Crita has come a long way from her small-town Ohio roots. A successful tax accountant living in Manhattan, she finally has the independent life that she dreamed of as a girl. However, with one fateful phone call, Crita's life is turned upside down. Suddenly back home, living under her parent's roof, Crita must confront two powerful men from her childhood--Link, her destructive brother with whom she shares a dark secret, and Tree, her first love.
Facing memories that she would rather forget, Crita struggles to reconcile a tumultuous past with a calmer, quieter present. Needing help along the way, she may even learn to lean on Tree, the only man who could ever give her "what she needs to get by." In this riveting debut novel, Sophfronia Scott speaks for anyone that knows just how hard it is to go back home again.
Sophfronia Scott's writing is assured and the emotions are palpable. She's a writer to watch."
--Benilde Little, author of Acting Out and Good Hair
"Sophfronia Scott has written a wonderfully warm and wise portrait of family relationships, responsibilities, and going home again that mark her as a writer of depth as well as talent."
--Gail Buckley, author of The Hornes: an American Family and American Patriots: the Black Military Experience from the Revolution to Desert Storm.

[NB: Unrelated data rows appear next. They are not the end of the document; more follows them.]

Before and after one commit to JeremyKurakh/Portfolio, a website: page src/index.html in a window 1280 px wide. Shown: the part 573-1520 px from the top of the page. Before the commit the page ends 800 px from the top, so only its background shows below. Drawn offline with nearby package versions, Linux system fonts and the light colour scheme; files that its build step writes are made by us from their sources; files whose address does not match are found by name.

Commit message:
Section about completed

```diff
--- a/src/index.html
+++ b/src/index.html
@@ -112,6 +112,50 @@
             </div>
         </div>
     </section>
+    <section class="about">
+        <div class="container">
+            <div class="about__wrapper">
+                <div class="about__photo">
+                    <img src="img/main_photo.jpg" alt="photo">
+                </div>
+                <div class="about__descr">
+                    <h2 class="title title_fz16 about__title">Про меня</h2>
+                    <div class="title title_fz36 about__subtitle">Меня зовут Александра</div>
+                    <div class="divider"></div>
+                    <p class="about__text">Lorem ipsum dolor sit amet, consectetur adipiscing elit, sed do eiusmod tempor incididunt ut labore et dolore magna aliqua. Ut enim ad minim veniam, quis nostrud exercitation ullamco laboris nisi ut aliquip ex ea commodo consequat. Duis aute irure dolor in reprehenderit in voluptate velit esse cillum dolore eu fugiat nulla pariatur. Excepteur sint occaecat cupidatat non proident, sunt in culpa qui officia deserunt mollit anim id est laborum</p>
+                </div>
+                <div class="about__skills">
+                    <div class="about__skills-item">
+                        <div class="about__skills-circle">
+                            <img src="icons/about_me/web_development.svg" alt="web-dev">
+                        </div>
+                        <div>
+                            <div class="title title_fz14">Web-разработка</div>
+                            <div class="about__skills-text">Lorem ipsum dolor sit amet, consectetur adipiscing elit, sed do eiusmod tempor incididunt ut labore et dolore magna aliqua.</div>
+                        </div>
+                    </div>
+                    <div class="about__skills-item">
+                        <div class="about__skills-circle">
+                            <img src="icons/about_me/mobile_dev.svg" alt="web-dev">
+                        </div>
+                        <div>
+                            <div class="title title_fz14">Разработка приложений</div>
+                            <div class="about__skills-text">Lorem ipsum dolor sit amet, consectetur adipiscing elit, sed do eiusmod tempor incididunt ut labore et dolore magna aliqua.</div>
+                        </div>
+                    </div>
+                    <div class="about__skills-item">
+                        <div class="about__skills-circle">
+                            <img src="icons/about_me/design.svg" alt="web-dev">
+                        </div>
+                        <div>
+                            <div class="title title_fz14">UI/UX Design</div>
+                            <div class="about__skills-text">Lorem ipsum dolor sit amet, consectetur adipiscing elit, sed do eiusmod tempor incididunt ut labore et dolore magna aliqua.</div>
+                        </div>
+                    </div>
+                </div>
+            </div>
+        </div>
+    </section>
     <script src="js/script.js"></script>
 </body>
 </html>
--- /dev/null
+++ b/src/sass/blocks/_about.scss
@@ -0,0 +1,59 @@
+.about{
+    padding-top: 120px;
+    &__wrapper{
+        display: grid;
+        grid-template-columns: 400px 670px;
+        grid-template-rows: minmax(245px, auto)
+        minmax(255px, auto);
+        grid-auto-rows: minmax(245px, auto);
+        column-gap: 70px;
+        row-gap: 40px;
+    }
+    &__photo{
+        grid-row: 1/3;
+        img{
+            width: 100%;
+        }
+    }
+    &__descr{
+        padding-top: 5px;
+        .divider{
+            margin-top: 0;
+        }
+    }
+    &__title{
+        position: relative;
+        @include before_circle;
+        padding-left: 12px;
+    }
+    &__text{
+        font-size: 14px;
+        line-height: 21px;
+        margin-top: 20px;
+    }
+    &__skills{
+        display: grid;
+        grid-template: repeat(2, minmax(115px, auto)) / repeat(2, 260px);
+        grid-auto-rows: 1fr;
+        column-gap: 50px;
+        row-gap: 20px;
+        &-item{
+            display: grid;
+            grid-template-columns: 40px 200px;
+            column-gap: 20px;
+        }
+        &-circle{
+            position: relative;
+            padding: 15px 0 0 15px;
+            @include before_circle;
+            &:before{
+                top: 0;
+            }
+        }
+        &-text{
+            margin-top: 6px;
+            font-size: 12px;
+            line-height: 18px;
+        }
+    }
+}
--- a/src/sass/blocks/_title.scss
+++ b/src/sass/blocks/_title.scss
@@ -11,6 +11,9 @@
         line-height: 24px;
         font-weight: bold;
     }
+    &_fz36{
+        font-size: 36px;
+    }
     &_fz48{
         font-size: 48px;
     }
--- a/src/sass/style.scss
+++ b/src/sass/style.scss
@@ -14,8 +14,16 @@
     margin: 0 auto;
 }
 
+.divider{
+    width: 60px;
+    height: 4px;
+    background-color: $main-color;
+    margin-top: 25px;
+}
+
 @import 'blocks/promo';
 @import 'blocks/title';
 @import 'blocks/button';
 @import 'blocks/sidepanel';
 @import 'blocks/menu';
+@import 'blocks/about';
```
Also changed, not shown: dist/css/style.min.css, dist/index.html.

I can't tell you how much I enjoyed reading All I Need to Get By. It's a terrific book--beautifully written, really well-drawn characters, emotionally resonant. It's also filled with great integrity--not a false note in there. I'm really proud of you, as I'm sure all your family and friends are, and hope this is the first of many novels to come.
--Susan Toepfer, former executive editor at People
"Sophfronia Scott's words bubble over with love, anger, weakness, strength and the grace note of patience. Each chapter is a road map; each character is a tree, a landmark on a road that winds towards home, in all its shuttered complexity."
--Veronica Chambers, author of Mama's Girl and Having It All?
"Lorain, Ohio, is familiar territory to readers of Toni Morrison, but Sophfronia Scott makes it her own. All I Need to Get By is a stunning debut, a story of family and memory, and the stories we tell about both in order to "get by." The novel is equal parts profundity, humor, and grace, and its author promises to take a place among the best writers of her generation."
--Professor Henry Louis Gates, Jr. Harvard University
"Sophfronia Scott's debut novel is wonderful. What is more heartwarming--and heartwrenching--than the story of a family torn apart, then woven together? Bravo!"
Commercial African-American novel by People magazine editor about coming home and recovering lost loves--familial and romantic.
About the Author
proudly hails from Toni Morrison's hometown of Lorain, Ohio. She is the third of seven children born to her steelworker father and stay-at-home mother. After graduating from Harvard in 1988, Sophfronia went to work for Time
magazine where, in early 1990, she and a colleague conceived Time's
"Twentysomething" cover story and became the magazine's youngest cover story writers. Sophfronia is the former StyleWatch editor at People
magazine and the former Senior Entertainment editor at TeenPeople
. Sophfronia resides with her husband in Manhattan. All I Need to Get By
is her first novel.
Reading Group Guide
1. Do you agree with Mamas assertion that the world is made up of caretakers and those who are cared for? If not, why? Is it true for her family? Why or why not?
2. Why are the stories of their grandmother and Daddys childhood so important to the Carter siblings? Do you have similar family stories that you consider important or inspiring? What are they?
3. What makes it so hard for Crita to go home again? Is it one issue (Linc) or many?
4. The theme of family and what is expected of a family member shows up repeatedly in the book. Crita and Tree argue over it as well. How far does one go to help family? Who in the book went too far? Who didnt go far enough?
5. In many ways Daddy seems both powerful and powerless when it comes to his childrens lives. Is he an effective father? Why or why not?
6. How is Critas story different from those usually written about African-American families? How is it similar?
7. How does Crita have to change so that she can find her way back to Tree?
8. What aspects, if any, in Crita and Lincs relationship do you see in your own with your siblings?
9. Linc grew up with a love and support that some young black men dont have. Why wasnt it enough for him? Do you blame him for his fall?
10. What role do dreams play in the book?
11. How does the family change as Daddy deteriorates?
12. If you were Crita, what would you have done differently when you learned of Lincs drug use?